» **WHAT THIS TASK INVOLVES**: Take each line of the records below that contains the string "Teams" and copy it.

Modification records
============================================================
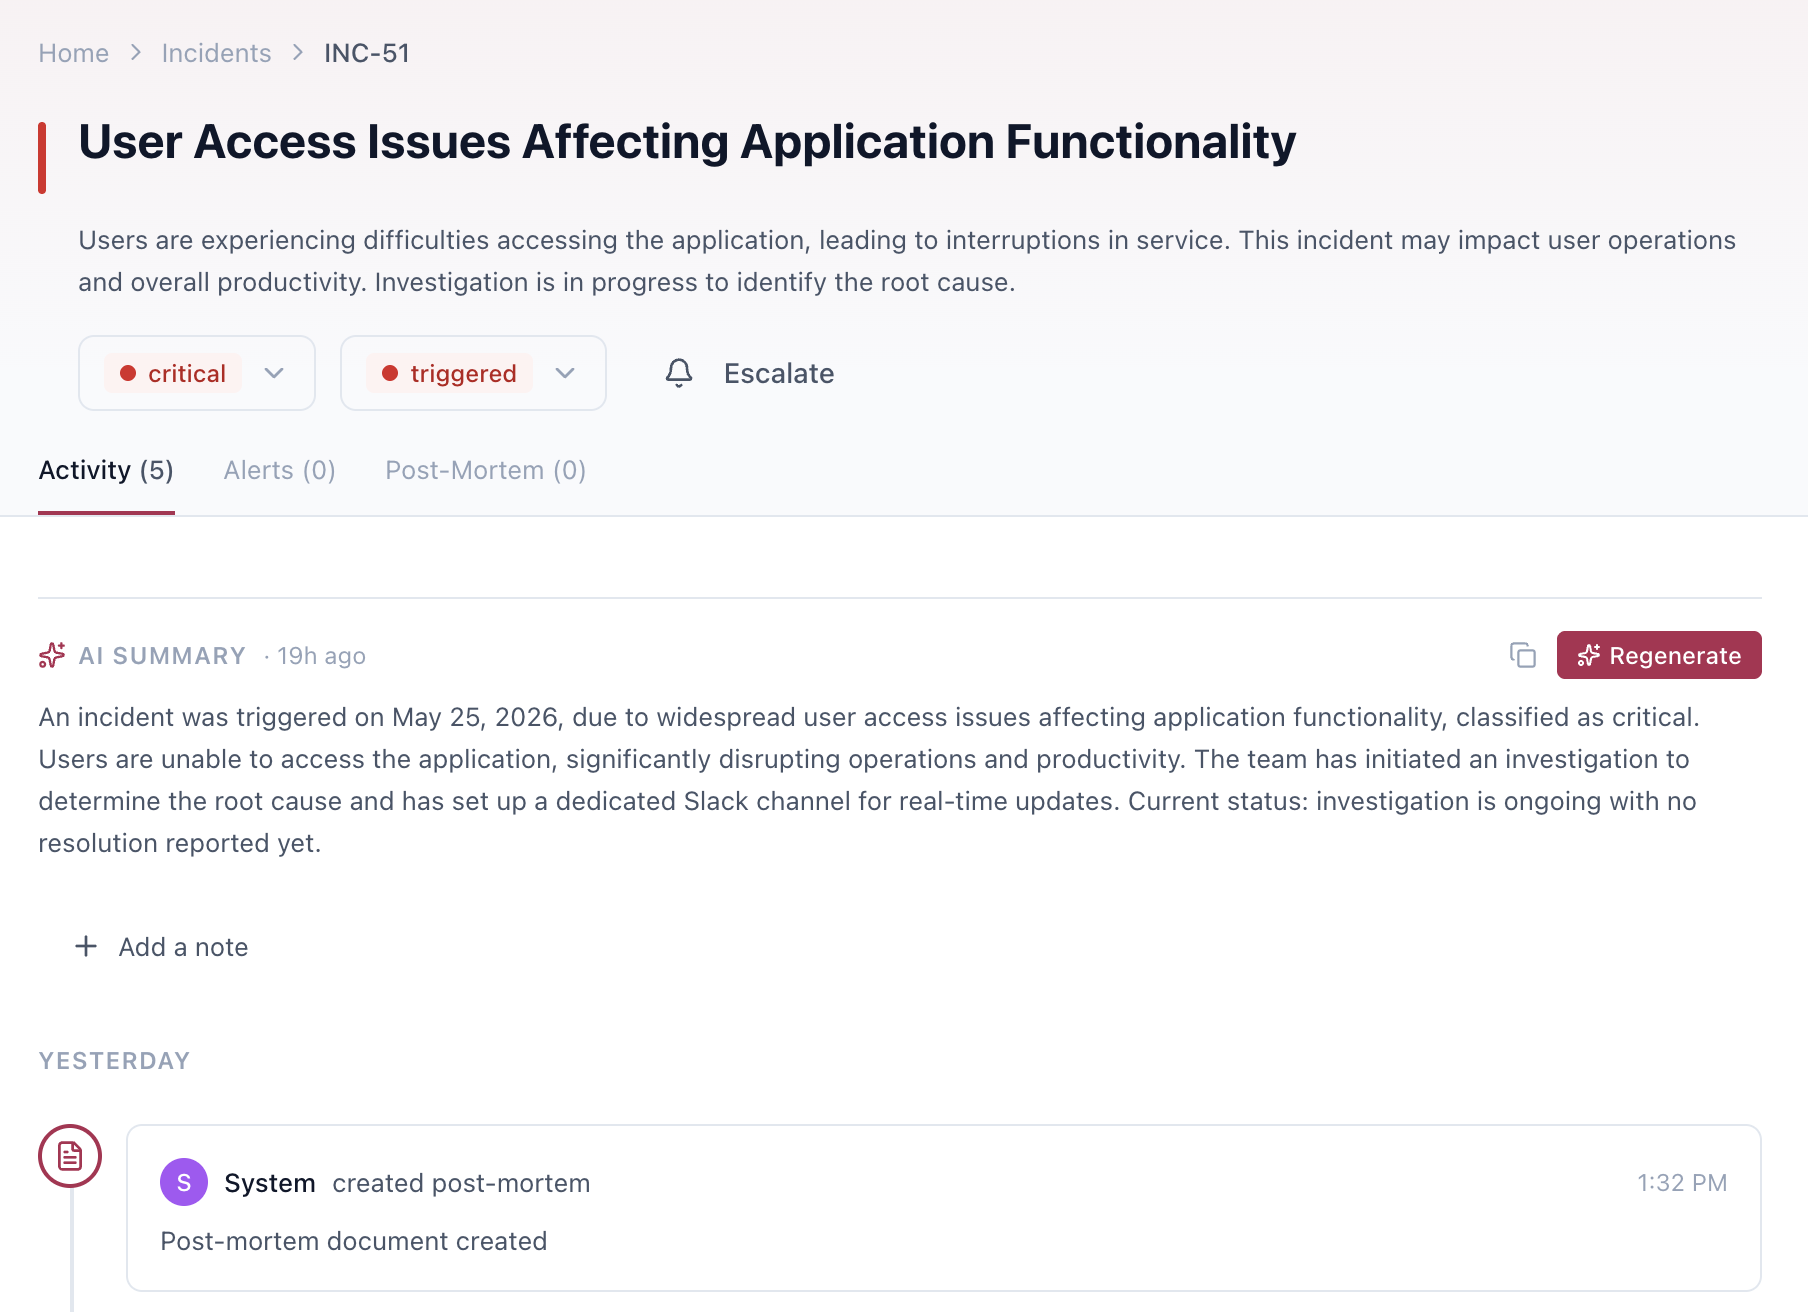
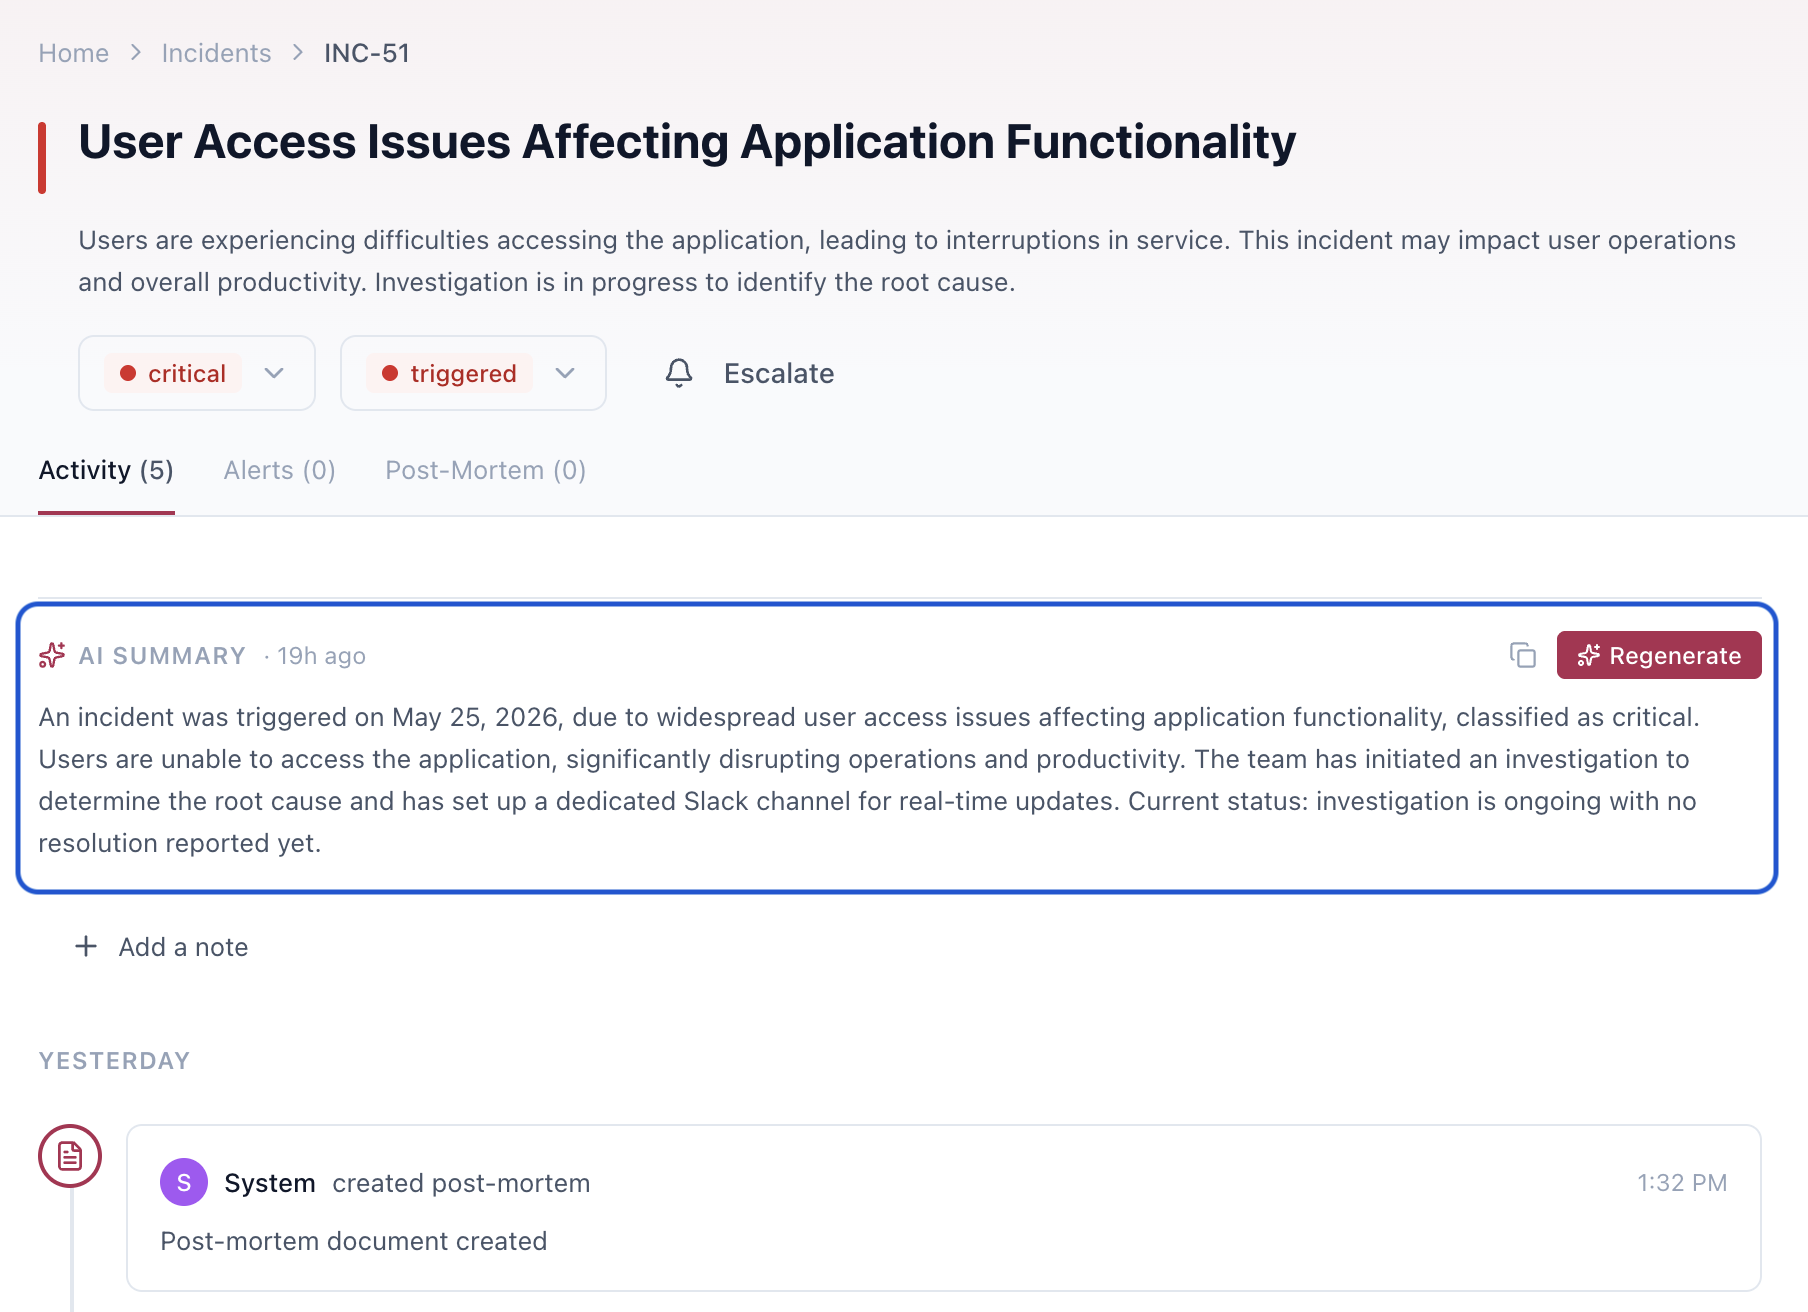
Added more screenshots to Repo

Changed region(s): [[0.0, 0.4375, 0.9912, 0.6875]]

diff --git a/README.md b/README.md
@@ -20,33 +20,67 @@
 
 ---
 
-> Unlimited alert noise reduction and incidents, unlimited on-call schedules, and unlimited AI postmortems and handoff digests.
-
-> The **one-stop alternative to PagerDuty + incident.io**, with **1-click import from Grafana OnCall/PagerDuty**.
-
----
-
-<p align="center">
-  <img src=".github/assets/demo.gif" alt="Fluidify Regen — incident kanban and Slack collaboration" width="960">
-</p>
-
+> Unlimited alert noise reduction and incidents, unlimited on-call schedules, and unlimited AI postmortems and handoff digests with 1-click Import from Grafana Oncall/Pagerduty
 ---
 
 ## Features
 
-- Incident lifecycle with immutable timeline
-- On-call rotations, layers, overrides
-- Escalation policies with multi-step timeouts
-- Alert ingestion — Prometheus, Grafana, CloudWatch, generic webhook
-- Slack integration — channels, bot commands, timeline sync
-- Microsoft Teams integration — Adaptive Cards, bot commands
-- 1-click migration from Grafana OnCall/PagerDuty
-- AI incident summaries + post-mortem drafts (BYO key — OpenAI/Anthropic/Ollama)
-- AI Postmortems, Handoffs, Summaries sych with Slack/Teams
-- SSO / SAML — Okta, Azure AD, Google Workspace — **free, always**
-- Docker Compose + Kubernetes Helm chart
-- PostgreSQL HA + Redis Sentinel support
-- No limits on incidents/AI features
+### - Incident lifecycle with immutable timeline
+<table>
+  <tr>
+    <td width="50%"><img src=".github/assets/incident-lifecycle.png" alt="Fluidify Regen — Immutable incident lifecycle for auditablity"></td>
+    <td width="50%"><img src=".github/assets/declare-incidents.png" alt="Fluidify Regen — Declare Incidents with AI Summaries"></td>
+  </tr>
+</table>
+
+### - On-call rotations, layers, overrides
+<table>
+  <tr>
+    <td width="50%"><img src=".github/assets/oncall-schedule1.png" alt="Fluidify Regen — helps you make oncall schedules with overlaps and availability markers"></td>
+    <td width="50%"><img src=".github/assets/oncall-schedule2.png" alt="Fluidify Regen — helps your include holidays and leaves in oncall schedules"></td>
+  </tr>
+</table>
+
+### - Escalation policies with multi-step timeouts
+<table>
+  <tr>
+    <td width="50%"><img src=".github/assets/escalation-path1.png" alt="Fluidify Regen — Define Esacalation policies for incidents"></td>
+    <td width="50%"><img src=".github/assets/escalation-path2.png" alt="Fluidify Regen — Define Esacalation policies for incidents"></td>
+  </tr>
+</table>
+
+### - Alert ingestion — Prometheus, Grafana, CloudWatch, generic webhook
+<p align="center">
+  <img src=".github/assets/integrations.png" alt="Fluidify Regen integrates with your Prometheur, Grafan, Cloudwatch and other so many tools" width="960">
+</p>
+
+### - Slack integration — channels, bot commands, timeline sync
+### - Microsoft Teams integration — Adaptive Cards, bot commands
+### - 1-click migration from Grafana OnCall/PagerDuty
+<p align="center">
+  <img src=".github/assets/1click-import.png" alt="Fluidify Regen lets you import your schedules and configurations from Grafana, Pagerduty and Opsgenie in 1 click" width="960">
+</p>
+
+
+### - AI incident summaries, Post-mortem, Handoffs Summaries with Slack/Teams synch (BYO key — OpenAI/Anthropic/Ollama)
+<table>
+  <tr>
+    <td width="50%"><img src=".github/assets/ai-summary-ss.png" alt="Fluidify Regen — AI assisted summaries"></td>
+    <td width="50%"><img src=".github/assets/pm-ss.png" alt="Fluidify Regen — Editable AI Postmortems"></td>
+  </tr>
+  <tr>
+    <td width="50%"><img src=".github/assets/pattern-matching-ss.png" alt="Fluidify Regen — Pattern matching and learning with historical incidents"></td>
+  </tr>
+</table>
+
+### - SSO / SAML — Okta, Azure AD, Google Workspace
+<p align="center">
+  <img src=".github/assets/sso.png" alt="Fluidify Regen allows you to sign in with SSO/SAML from Okta, Azure AD, Google Workspace, Slack" width="960">
+</p>
+
+### - Docker Compose + Kubernetes Helm chart
+### - PostgreSQL HA + Redis Sentinel support
+### - No limits on incidents/AI features
 
 ---
 
@@ -60,34 +94,6 @@
 | **Auth** | SAML 2.0 — Okta · Azure AD · Google Workspace · any compliant IdP |
 | **Migration** | Grafana OnCall · PagerDuty |
 | **Deploy** | Docker Compose · Kubernetes Helm · bare metal |
-
----
-
-## Highlights of AI Capabilities
-
-### Incident Summarization
-
-<p align="center">
-  <img src=".github/assets/ai-summary-ss.png" alt="Fluidify Regen — Create AI assisted summaries for efficient context transfer across engineers" width="960">
-</p>
-
-### Historical Pattern Matching
-
-<p align="center">
-  <img src=".github/assets/pattern-matching-ss.png" alt="Fluidify Regen — Pattern matching and learning with historical incidents" width="960">
-</p>
-
-### Post-Mortem Agent
-
-<p align="center">
-  <img src=".github/assets/pm-ss.png" alt="Fluidify Regen — Editable AI Postmortems for Incidents" width="960">
-</p>
-
-### Handoff Digest
-
-<p align="center">
-  <img src=".github/assets/handoff-ss.png" alt="Fluidify Regen — Create AI Assisted Handoff Digests for Incident handovers, briefings, status changes, pending actions, sycnhed with Slack/Teams" width="960">
-</p>
 
 ---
============================================================
» **TASK RESULT**:
-- Microsoft Teams integration — Adaptive Cards, bot commands
-- AI Postmortems, Handoffs, Summaries sych with Slack/Teams
+### - Microsoft Teams integration — Adaptive Cards, bot commands
+### - AI incident summaries, Post-mortem, Handoffs Summaries with Slack/Teams synch (BYO key — OpenAI/Anthropic/Ollama)
-  <img src=".github/assets/handoff-ss.png" alt="Fluidify Regen — Create AI Assisted Handoff Digests for Incident handovers, briefings, status changes, pending actions, sycnhed with Slack/Teams" width="960">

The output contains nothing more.